Having the orbiter stepper running @ 0.85A RMS (Root Main Square) will reach about 65-70°C at room ambient temperature (~25°C). Approximate stepper to air thermal resistance is ~11K/W. Of course, this is too hot to touch, however for the Orbiter is well within its safe operating area.
Active cooling will reduce the temperature of the
stepper, in this condition to about ~40°C (see picture). Approximate stepper to air thermal resistance is ~5K/W.
Using the Orbiter in enclosed chamber with higher environment temperature will increase the stepper temperature by the same amount. In the next picture you can see the stepper temperature reached about ~90°C, having chamber temperature of about 45°C (20°C more temperature increases the stepper temperature by the same amount 70+20 = 90°C, see picture). This is still in the safe operating area of the stepper, I have well over one hundred of print hours in this condition and everything works just perfectly fine.

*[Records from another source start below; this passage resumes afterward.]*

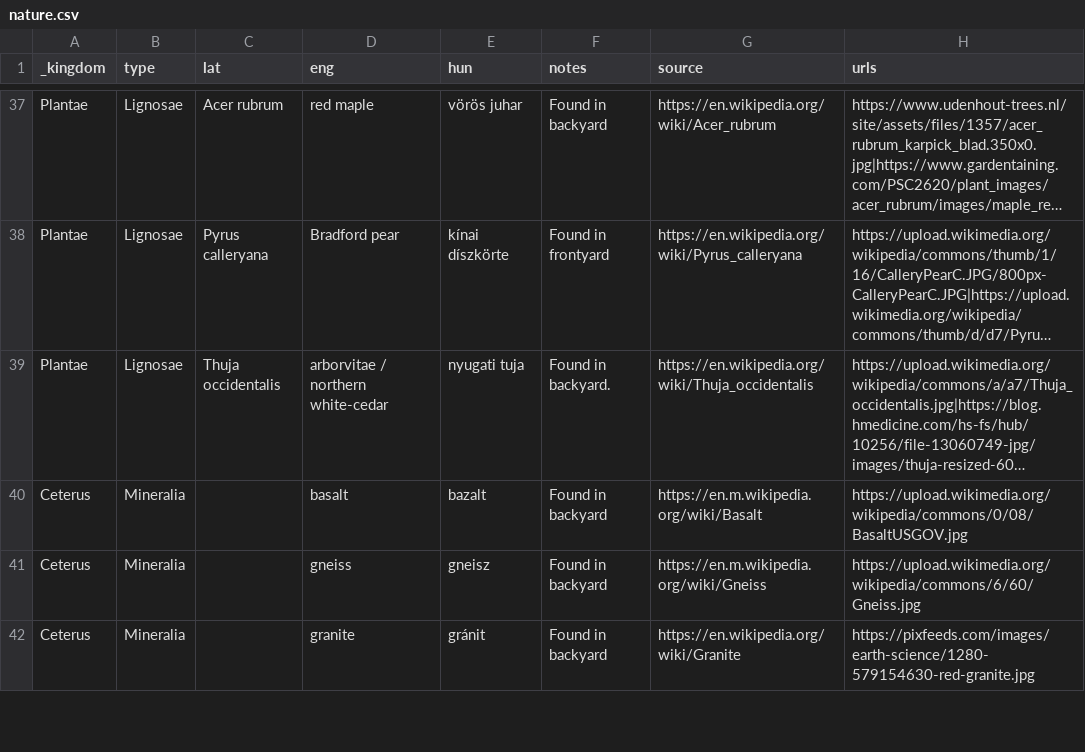
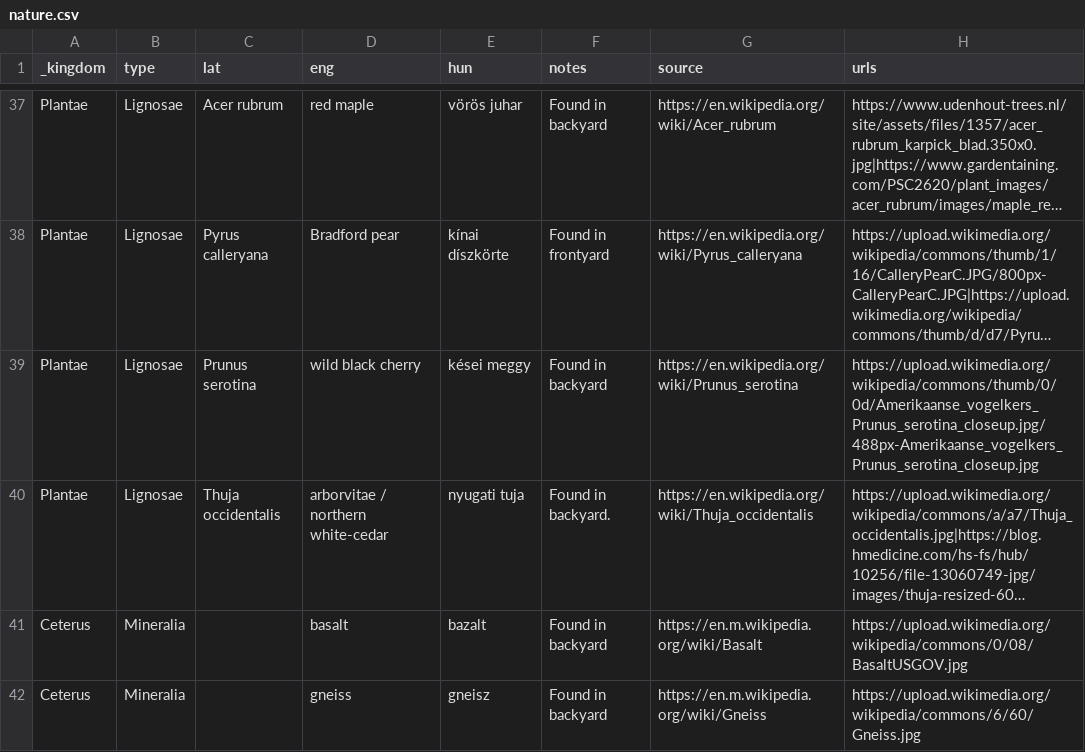
Before and after one commit to vektor8891/notes, a CSV file: _data/nature.csv, drawn as a sheet; only a part is shown, gaps mark what is left out; the shorter side is filled out with more unchanged rows; long unchanged cells end in …; the diff names each change by its address in the sheet, - before the commit and + after, or states it on an @@ line.

Commit message:
Update nature.csv

```diff
--- a/_data/nature.csv
+++ b/_data/nature.csv
+row 39: Plantae | Lignosae | Prunus serotina | wild black cherry | kései meggy | Found in backyard | https://en.wikipedia.org/wiki/Prunus_serotina | https://upload.wikimedia.org/wikipedia/commons/thumb/0/0d/Amerikaanse_vogelkers_Prunus_serotina_closeup.jpg/488px-Amerikaanse_vogelkers_Prunus_serotina_closeup.jpg
```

However it is very close to the maximum temperature limit.
A safe approach when using the Orbiter in a chamber with over 45°C requires lowering the motor current which will reduce the extrusion force and acceleration performance.
Another interesting use case is extending the Orbiter performance by increasing the motor current.
With active cooling, the motor current can be increased even above its maximum current limit defined in the datasheet of 1A RMS. Can be set safely up to 1.2A RMS. This increases the extrusion force by ~46% with motor temperature ~60°C.
Some might wonder why we would need more extrusion force.
In most cases the Orbiter extruder has plenty of extrusion force which is enough for most of the hotends. Increasing extrusion force will not extend too much the volumetric flow since there is a limit to how much plastic it can melt, after this the hotend pressure increases exponentially and the stepper will start skipping or the filament is grinded.
However, we have seen now some new high performance hotends and nozzles on the horizon like the Phaetus Rapido UHF, or Bondtech CHT nozzles which makes a considerable difference in volumetric flow for those willing to push their printers to the maximum.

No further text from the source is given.